A Georgetown–educated diplomat, former chief of Saudi intelligence, and current chairman of the King Faisal Centre for Research and Islamic Studies, Turki was a fitting conduit for the message of Mideast-West collaboration, said moderator R. Nicholas Burns, professor of the practice of diplomacy and international politics at HKS.
The event, co-sponsored by the Harvard Kennedy School’s Institute of Politics (IOP) and the Belfer Center for Science and International Affairs’ Middle East Initiative, was part of Harvard Arab Weekend. Turki’s talk was one of several hosted by the Harvard Arab Alumni Association and other University Middle East-North Africa groups to address how the Harvard community can tap into and promote the region’s growth.
Turki pitted Iran and Saudi Arabia as polar opposites vying for power and influence in their region. Both countries view themselves as cultural and religious hubs, he said, but disagree on how to use that influence: Iran wants to stand up to the West, while Saudi Arabia hopes to bring the West and the Middle East together.
While acknowledging the grave threat posed by a nuclear Iran — a likely reality within the next year, he said — Turki expressed confidence that the region would not fall to Iranian influence.
“Iran’s major weakness is demographics,” he said. He pointed out that the majority of Iranians are Shiite Muslim and ethnically Persian, “and thus ethnically and linguistically distinct from most of the region.” Contrary to Saudi Arabia, the “cradle of Islam,” Iran faces an uphill battle in aligning itself with its predominantly Sunni Arab neighbors.
Furthermore, Iran has isolated itself from the international community, he said.
Turki also stressed the necessity of solving the Israel-Palestine conflict, which he called “the most important issue in the region.”
“Israel’s unwillingness to cease its … colonization and its continued refusal to grant the Palestinians their own homeland is the core reason this conflict continues,” he said.

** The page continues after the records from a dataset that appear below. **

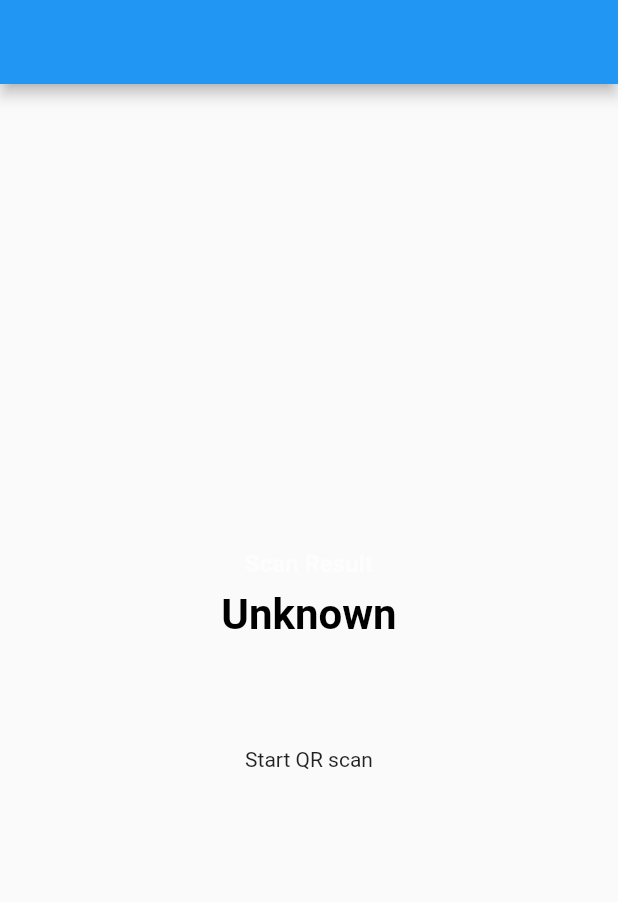
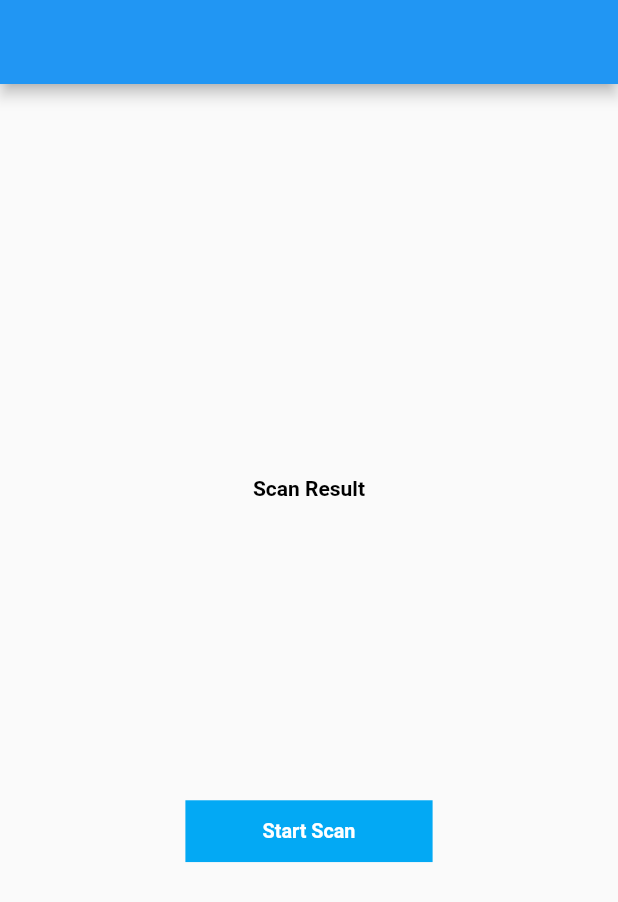
Before and after one commit to zaman-pallob/myqrcode, a Flutter app: the screen it shows after launch, on a phone screen of 412 x 824 dp. Shown: the top 902 px of the screen. Run offline on Flutter 3.47's test engine with Material 2 defaults, Android fonts, the light colour scheme and no system bars; missing offline and left inert: flutter_barcode_scanner.

Commit message:
second addition

```diff
--- a/lib/Home.dart
+++ b/lib/Home.dart
@@ -8,42 +8,62 @@ class Home extends StatefulWidget {
 }
 
 class _HomeState extends State<Home> {
-  String qrCode = 'Unknown';
-
+  String qrCode = "";
+  double width, height;
   @override
-  Widget build(BuildContext context) => Scaffold(
+  Widget build(BuildContext context) {
+    width = MediaQuery.of(context).size.width / 100;
+    height = MediaQuery.of(context).size.height / 100;
+    return Scaffold(
       appBar: AppBar(),
       body: Center(
         child: Column(
           mainAxisAlignment: MainAxisAlignment.center,
           children: <Widget>[
-              Text(
-                'Scan Result',
+            Container(
+              height: height * 5,
+              width: width * 40,
+              alignment: Alignment.center,
+              child: Text(
+                "Scan Result",
                 style: TextStyle(
-                  fontSize: 16,
-                  color: Colors.white54,
+                  fontSize: height * 1.7,
+                  color: Colors.black,
                   fontWeight: FontWeight.bold,
                 ),
               ),
-              SizedBox(height: 8),
+            ),
+            SizedBox(height: height),
             Text(
               '$qrCode',
               style: TextStyle(
-                    fontSize: 28,
+                  fontSize: height * 1.5,
                   fontWeight: FontWeight.bold,
                   color: Colors.black),
             ),
-              SizedBox(height: 72),
+            SizedBox(height: height * 20),
             InkWell(
               onTap: () {
                 scanQRCode();
               },
-                child: Text('Start QR scan'),
+              child: Container(
+                  width: width * 40,
+                  height: height * 5,
+                  color: Colors.lightBlue,
+                  alignment: Alignment.center,
+                  child: Text(
+                    'Start Scan',
+                    style: TextStyle(
+                        color: Colors.white,
+                        fontSize: height * 1.6,
+                        fontWeight: FontWeight.bold),
+                  )),
             ),
           ],
         ),
       ),
     );
+  }
 
   Future<void> scanQRCode() async {
     try {
```
Lines whose indentation alone changed are shown as unchanged.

“There is no lack of proposals for peace, many of them completely rational, fair, and viable,” he added, citing a peace plan endorsed by Saudi King Abdullah at the Beirut Summit in 2002 that called for the creation of a sovereign Palestinian state in the West Bank and Gaza.
Turki called on Washington to push Israel to work toward peace.

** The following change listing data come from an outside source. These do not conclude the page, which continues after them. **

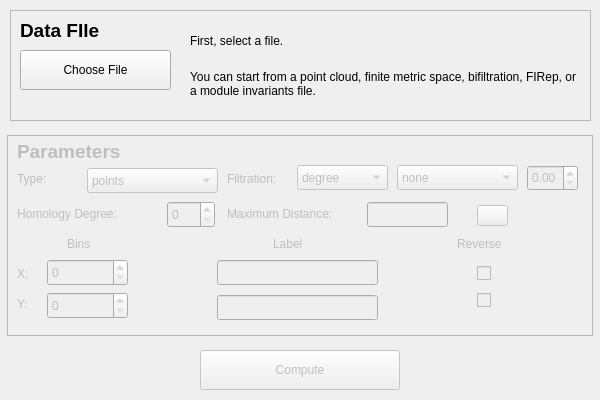
First picture: the form in dataselectdialog.ui, repository rivetTDA/rivet, before the edit.
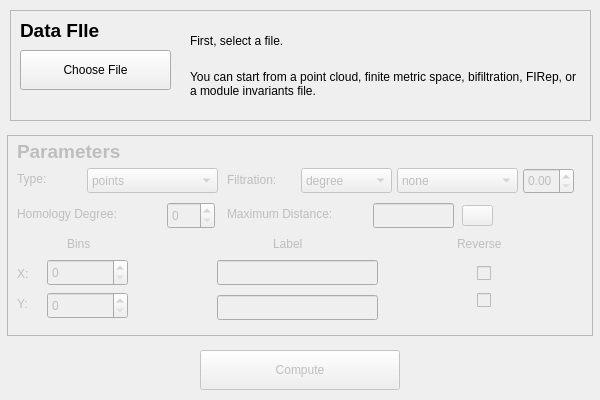
Second picture: the form after the edit.

Commit message: Modify alignment of boxes

```diff
--- a/dataselectdialog.ui
+++ b/dataselectdialog.ui
@@ -155,7 +155,7 @@
     <property name="geometry">
      <rect>
       <x>160</x>
-      <y>66</y>
+      <y>67</y>
       <width>48</width>
       <height>27</height>
      </rect>
@@ -342,7 +342,7 @@
     <property name="geometry">
      <rect>
       <x>220</x>
-      <y>35</y>
+      <y>36</y>
       <width>71</width>
       <height>17</height>
      </rect>
@@ -357,8 +357,8 @@
     </property>
     <property name="geometry">
      <rect>
-      <x>290</x>
-      <y>30</y>
+      <x>294</x>
+      <y>33</y>
       <width>91</width>
       <height>25</height>
      </rect>
@@ -377,8 +377,8 @@
    <widget class="QLineEdit" name="maxDistBox">
     <property name="geometry">
      <rect>
-      <x>360</x>
-      <y>67</y>
+      <x>366</x>
+      <y>68</y>
       <width>81</width>
       <height>25</height>
      </rect>
@@ -390,7 +390,7 @@
    <widget class="QPushButton" name="maxDistHelp">
     <property name="geometry">
      <rect>
-      <x>470</x>
+      <x>455</x>
       <y>70</y>
       <width>31</width>
       <height>21</height>
@@ -418,7 +418,7 @@
     <property name="geometry">
      <rect>
       <x>390</x>
-      <y>30</y>
+      <y>33</y>
       <width>121</width>
       <height>25</height>
      </rect>
@@ -452,8 +452,8 @@
    <widget class="QDoubleSpinBox" name="parameterSpinBox">
     <property name="geometry">
      <rect>
-      <x>520</x>
-      <y>30</y>
+      <x>516</x>
+      <y>33</y>
       <width>51</width>
       <height>26</height>
      </rect>
```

“The only country that can affect Israeli foreign policy, in my opinion, is the United States,” he said.
While he was encouraged by President Obama’s declaration that “the Palestinian-Israeli conflict is an issue of national security,” he said he hoped the president would engage with Saudi Arabia and other Middle Eastern nations on the issue.
“Israelis have the advantage over us when it comes to [American foreign policy] decision making,” he said. “That should not give us reason to prevent us from matching it.”
Stabilized relations between the United States and predominantly Arab nations cannot occur until the Israel-Palestine standoff is settled, he said.
“Fixing that problem will go a long way toward the deficit in America’s image,” he said.